The Introduction talks, among other things, about the science and techniques involved in baking. The sections are as follows:
Most of the baking powder you buy these days is double acting baking powder. Essentially this means that the baking powder starts to work upon contact with a liquid when it releases a small amount of carbon dioxide (a result of the reaction caused between the acid and the alkali). The second reaction occurs when the batter reaches a certain temperature in the heat of the oven. This is when the baking powder releases its full power, expanding the gas cells as the structure of the batter sets, giving a full rise to the cake.
Baking powder is made up of baking soda, an acid to use up all of the soda (usually tartaric acid) as well as cornstarch, which prevents the acid and the baking soda from absorbing too much moisture and drying out.
Too much baking powder can cause a batter to taste bitter or cause the batter to rise rapidly and then collapse (because the air bubbles in the batter grow too large and break, causing the batter to fall). Cakes will have a coarse, fragile crumb with a fallen centre. Too little baking powder results in a tough cake that has poor volume and a compact crumb.
Baking powder readily absorbs moisture from the air and can deteriorate quickly as a result. It has a shelf life of about 3 months. To test for efficacy, combine 1 tsp (5 mL) of baking powder with ½ cup (125 mL) of hot water. If it bubbles up vigorously, the baking powder is still good. If no reaction occurs, then it’s time to buy a new can.
In baking, salt is as important as sugar, in my opinion. Salt is meant to enhance and enliven all of the other ingredients in a recipe. Without salt, your cookies will taste flatter than usual, your cake will lack that special oomph and your custard will come out bland. When working with yeast, salt is especially salient. Salt can kill yeast, which is why it’s almost always mixed in with the flour once the yeast has proofed. Salt also helps slow yeast, allowing the dough the time to properly develop its flavour and texture.
Although many coarse salts are available, they are not optimal for baking. Fine sea salt or free-running table salt are the best options since they disperse easily into the dry ingredients and dissolve readily. Many cookies, scone and biscuits bake quickly in the oven so a salt that melts easily and quickly is required. Kosher or coarse salt is harder to measure and will not disperse as evenly in your dry mixture. If kosher salt is all you have, use 1¾?2 tsp (9?10 mL) of kosher salt for every 1 tsp (5 mL) of regular salt.
As much as butter, sugar and flour, eggs play an essential role in baking, performing an extraordinary myriad of functions.
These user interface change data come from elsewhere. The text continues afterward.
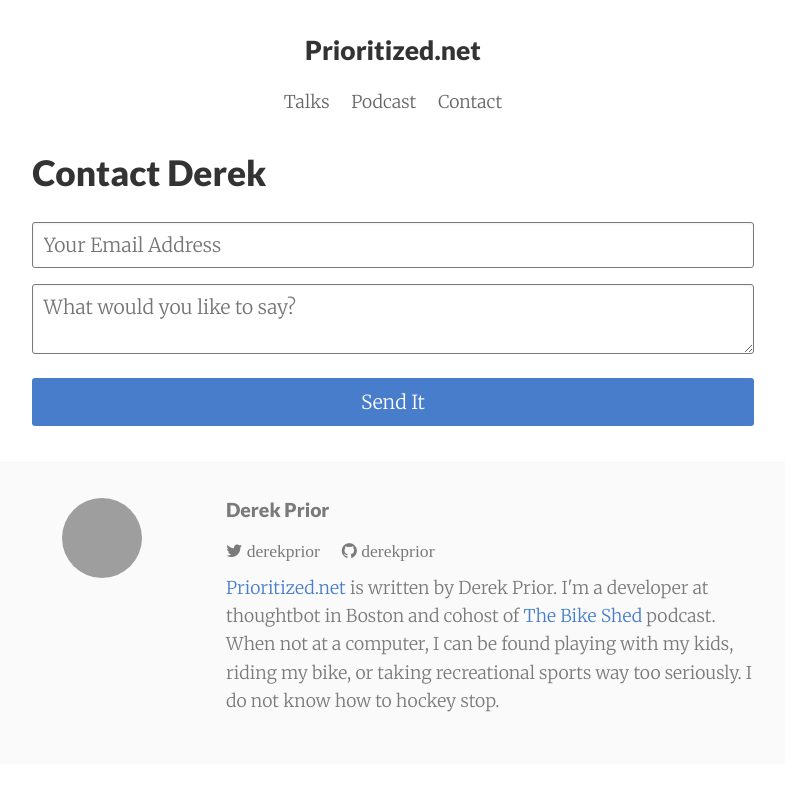
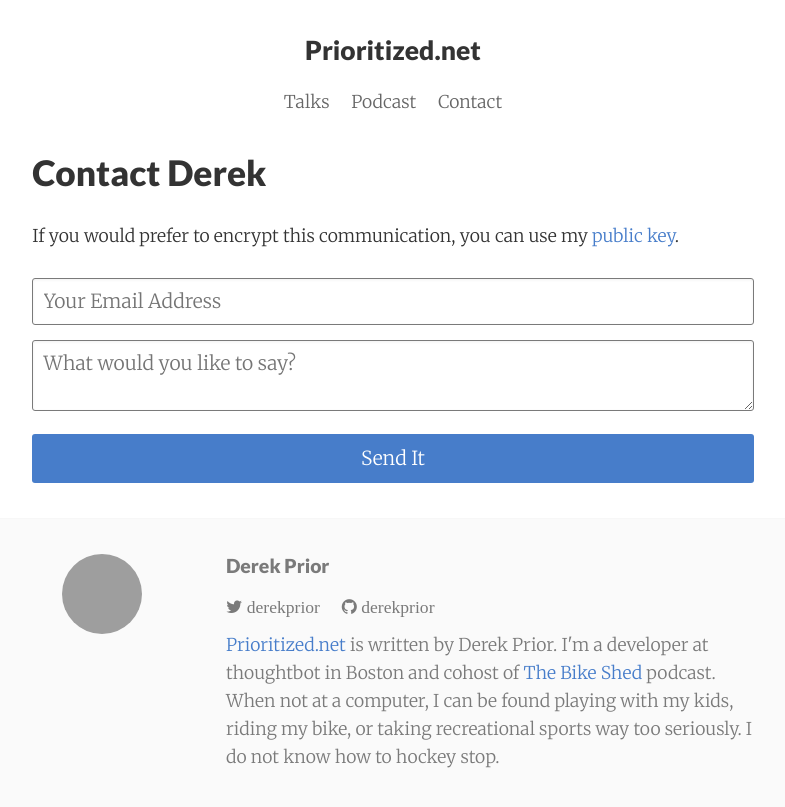
Before and after one commit to derekprior/derekprior.github.io, a Jekyll site: the page built from contact.md, in a window 1280 px wide, cut to the strip 0-807 px from the top of the page. Shown: the whole strip, without its empty margins (247-1032 px from the left). Built offline with Jekyll 4.4.1, drawn with Linux system fonts in a browser that asks for light colours; nearby versions of some CDN libraries; Markdown is read by kramdown in place of the engine named in the settings; grey boxes are pictures that could not be loaded.

Commit message:
Add link to public key

```diff
--- a/_sass/_contact.scss
+++ b/_sass/_contact.scss
@@ -1,4 +1,6 @@
 .contact-form {
+  padding-top: $small-spacing;
+
   button {
     width: 100%;
   }
--- a/contact.md
+++ b/contact.md
@@ -3,6 +3,10 @@ layout: page
 title: Contact Derek
 permalink: /contact/
 ---
+
+If you would prefer to encrypt this communication, you can use my [public key].
+
+[public key]: http://pgp.mit.edu/pks/lookup?op=get&search=0x60D9C7F1019704B4
 
 <form accept-charset="UTF-8" action="https://formkeep.com/f/31564470a717" method="POST" class="contact-form">
   <input type="hidden" name="utf8" value="✓">
```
They form part of the liquid content of a cake, contribute to texture, colour and richness, help bind together different ingredients to provide structure and act as leaveners to boot.
Many baked goods, in addition to baking powder and baking soda, rely on eggs for leavening. Many cake recipes, for example, call for egg yolks to be beaten with sugar until thick and pale coloured (see the Ladyfingers on page 122, for example). When you whip together egg yolks with sugar, air is trapped between the crystals of the sugar and suspended in the expanded egg yolks. When the item in question is baked, the trapped air inside the batter expands, leavening the baked good.
Eggs also provide structure to baked goods. Eggs tend to coagulate at a relatively low temperature, which can be altered by the inclusion of sugar or salt in a batter. The important thing to remember is that this coagulation provides the structure of the cake until the flour has had enough baking time to set and firm up.
Eggs add tenderness to a cake because of the high fat content of the yolk. They also provide their own inimitable flavour, especially in recipes where they claim star status, such as mousses, sabayons and custards. Whole eggs are natural emulsifiers as well, because the yolks contain lecithin. This property enables eggs to bind fats to a liquid, creating wonderfully satin custards and ice creams and tender and delicate crumbed cakes.
Eggs are also natural thickeners, since they can hold up to four times their own weight in moisture once they coagulate. See the section on tempering (see p. 46) to discover how to proceed with thickening a custard or the base of an ice cream.
Finally, eggs provide a golden colour to many baked goods, again mostly because of the yolk. Compare the downy whiteness of an angel food cake, made only with egg whites, to the sunny golden richness of a pound cake. Eggs also provide colour when used as a glaze. The darker you want the surface of your bread to be, the higher the percentage of fat should be included in the glaze. Egg yolks, on their own, will provide the richest looking colour (as will melted butter or whipping cream), due to their high fat content. If you want a shiny finish, such as is desired on a hot cross bun, use the whites only.
All of my recipes were developed and tested with large eggs. I have called for large eggs in each recipe as a reminder.
If you like to bake then you will enjoy this book.